## EXERCISE
Which lines in the listing below contain "recall"? Copy each of them.

## EXTRACTED DATA
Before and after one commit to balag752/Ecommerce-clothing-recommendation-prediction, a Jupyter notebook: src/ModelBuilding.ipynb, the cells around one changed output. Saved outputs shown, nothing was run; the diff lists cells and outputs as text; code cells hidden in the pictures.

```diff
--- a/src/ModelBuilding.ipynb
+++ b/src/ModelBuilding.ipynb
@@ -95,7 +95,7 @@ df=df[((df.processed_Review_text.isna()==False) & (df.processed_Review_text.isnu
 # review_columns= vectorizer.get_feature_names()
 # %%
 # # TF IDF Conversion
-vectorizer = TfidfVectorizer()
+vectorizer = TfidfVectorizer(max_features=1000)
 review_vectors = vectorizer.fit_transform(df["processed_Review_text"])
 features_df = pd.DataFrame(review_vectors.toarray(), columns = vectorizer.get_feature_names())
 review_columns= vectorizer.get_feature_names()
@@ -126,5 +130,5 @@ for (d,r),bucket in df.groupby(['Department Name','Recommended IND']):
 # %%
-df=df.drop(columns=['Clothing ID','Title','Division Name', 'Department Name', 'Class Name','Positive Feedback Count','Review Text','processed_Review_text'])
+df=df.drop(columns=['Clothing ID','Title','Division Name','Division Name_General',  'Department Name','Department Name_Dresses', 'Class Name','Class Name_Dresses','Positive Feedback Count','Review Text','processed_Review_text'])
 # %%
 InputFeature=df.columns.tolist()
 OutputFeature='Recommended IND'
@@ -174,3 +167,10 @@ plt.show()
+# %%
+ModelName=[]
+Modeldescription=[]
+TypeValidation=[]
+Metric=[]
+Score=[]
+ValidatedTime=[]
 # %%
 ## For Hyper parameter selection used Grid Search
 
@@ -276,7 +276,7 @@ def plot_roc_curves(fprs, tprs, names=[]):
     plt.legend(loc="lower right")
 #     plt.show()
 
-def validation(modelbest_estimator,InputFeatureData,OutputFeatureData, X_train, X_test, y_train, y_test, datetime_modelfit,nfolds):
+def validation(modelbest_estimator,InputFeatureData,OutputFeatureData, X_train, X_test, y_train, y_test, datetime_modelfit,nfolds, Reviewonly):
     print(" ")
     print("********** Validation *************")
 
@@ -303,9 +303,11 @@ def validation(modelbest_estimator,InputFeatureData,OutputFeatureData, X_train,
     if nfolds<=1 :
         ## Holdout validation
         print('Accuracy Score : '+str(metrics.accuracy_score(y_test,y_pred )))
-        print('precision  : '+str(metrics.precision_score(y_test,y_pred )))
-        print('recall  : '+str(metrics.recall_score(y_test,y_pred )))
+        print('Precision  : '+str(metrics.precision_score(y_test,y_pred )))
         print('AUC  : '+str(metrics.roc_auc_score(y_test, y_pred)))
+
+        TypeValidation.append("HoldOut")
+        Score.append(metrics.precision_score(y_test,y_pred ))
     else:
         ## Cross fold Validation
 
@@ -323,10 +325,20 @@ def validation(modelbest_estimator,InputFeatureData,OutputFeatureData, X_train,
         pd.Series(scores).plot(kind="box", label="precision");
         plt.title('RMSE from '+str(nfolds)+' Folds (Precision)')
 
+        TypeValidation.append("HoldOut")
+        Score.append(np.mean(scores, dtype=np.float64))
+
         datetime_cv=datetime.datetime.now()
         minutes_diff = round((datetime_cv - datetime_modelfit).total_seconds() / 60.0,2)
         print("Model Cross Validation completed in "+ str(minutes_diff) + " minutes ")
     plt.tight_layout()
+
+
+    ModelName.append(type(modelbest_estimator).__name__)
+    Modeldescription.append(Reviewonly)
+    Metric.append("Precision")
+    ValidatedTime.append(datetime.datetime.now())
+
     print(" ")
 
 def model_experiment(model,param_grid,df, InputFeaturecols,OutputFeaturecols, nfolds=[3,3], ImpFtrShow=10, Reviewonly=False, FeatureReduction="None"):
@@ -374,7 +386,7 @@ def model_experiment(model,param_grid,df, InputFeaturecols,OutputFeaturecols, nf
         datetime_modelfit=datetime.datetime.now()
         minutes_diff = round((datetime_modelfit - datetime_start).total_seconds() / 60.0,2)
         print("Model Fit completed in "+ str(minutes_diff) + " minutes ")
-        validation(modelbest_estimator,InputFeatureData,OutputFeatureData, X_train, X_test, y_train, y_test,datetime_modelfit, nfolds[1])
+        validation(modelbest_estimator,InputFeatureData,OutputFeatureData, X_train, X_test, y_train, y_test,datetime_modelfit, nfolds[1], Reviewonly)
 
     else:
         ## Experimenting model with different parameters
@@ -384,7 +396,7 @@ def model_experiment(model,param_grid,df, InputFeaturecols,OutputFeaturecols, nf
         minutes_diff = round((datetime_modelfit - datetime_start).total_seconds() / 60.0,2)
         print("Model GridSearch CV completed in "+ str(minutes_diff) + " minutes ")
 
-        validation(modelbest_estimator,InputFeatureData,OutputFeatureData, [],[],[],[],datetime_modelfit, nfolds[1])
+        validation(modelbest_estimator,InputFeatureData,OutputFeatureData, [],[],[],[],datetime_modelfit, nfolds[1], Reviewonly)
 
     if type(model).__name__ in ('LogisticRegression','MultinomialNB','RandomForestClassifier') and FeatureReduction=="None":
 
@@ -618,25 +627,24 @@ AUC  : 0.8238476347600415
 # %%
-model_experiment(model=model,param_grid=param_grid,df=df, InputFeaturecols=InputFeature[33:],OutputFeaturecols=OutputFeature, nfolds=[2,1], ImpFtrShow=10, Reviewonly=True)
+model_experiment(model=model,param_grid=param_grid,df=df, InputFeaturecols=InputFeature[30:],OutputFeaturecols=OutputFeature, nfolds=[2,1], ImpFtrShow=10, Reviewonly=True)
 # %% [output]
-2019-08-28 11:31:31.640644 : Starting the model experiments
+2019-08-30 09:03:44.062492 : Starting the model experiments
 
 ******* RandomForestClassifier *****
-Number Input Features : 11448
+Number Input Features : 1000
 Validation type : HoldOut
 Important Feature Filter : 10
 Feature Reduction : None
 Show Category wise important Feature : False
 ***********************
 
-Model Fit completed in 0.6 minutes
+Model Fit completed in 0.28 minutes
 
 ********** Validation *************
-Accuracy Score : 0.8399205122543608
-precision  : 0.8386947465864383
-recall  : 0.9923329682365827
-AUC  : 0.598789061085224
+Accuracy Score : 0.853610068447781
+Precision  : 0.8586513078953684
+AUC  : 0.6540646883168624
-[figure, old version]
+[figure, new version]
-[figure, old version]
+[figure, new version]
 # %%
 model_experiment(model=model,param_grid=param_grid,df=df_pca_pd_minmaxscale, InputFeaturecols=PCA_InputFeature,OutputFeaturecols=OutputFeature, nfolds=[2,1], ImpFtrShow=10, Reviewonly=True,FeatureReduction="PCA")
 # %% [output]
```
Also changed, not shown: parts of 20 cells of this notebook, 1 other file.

## ANSWER AREA
-        print('recall  : '+str(metrics.recall_score(y_test,y_pred )))
-recall  : 0.9923329682365827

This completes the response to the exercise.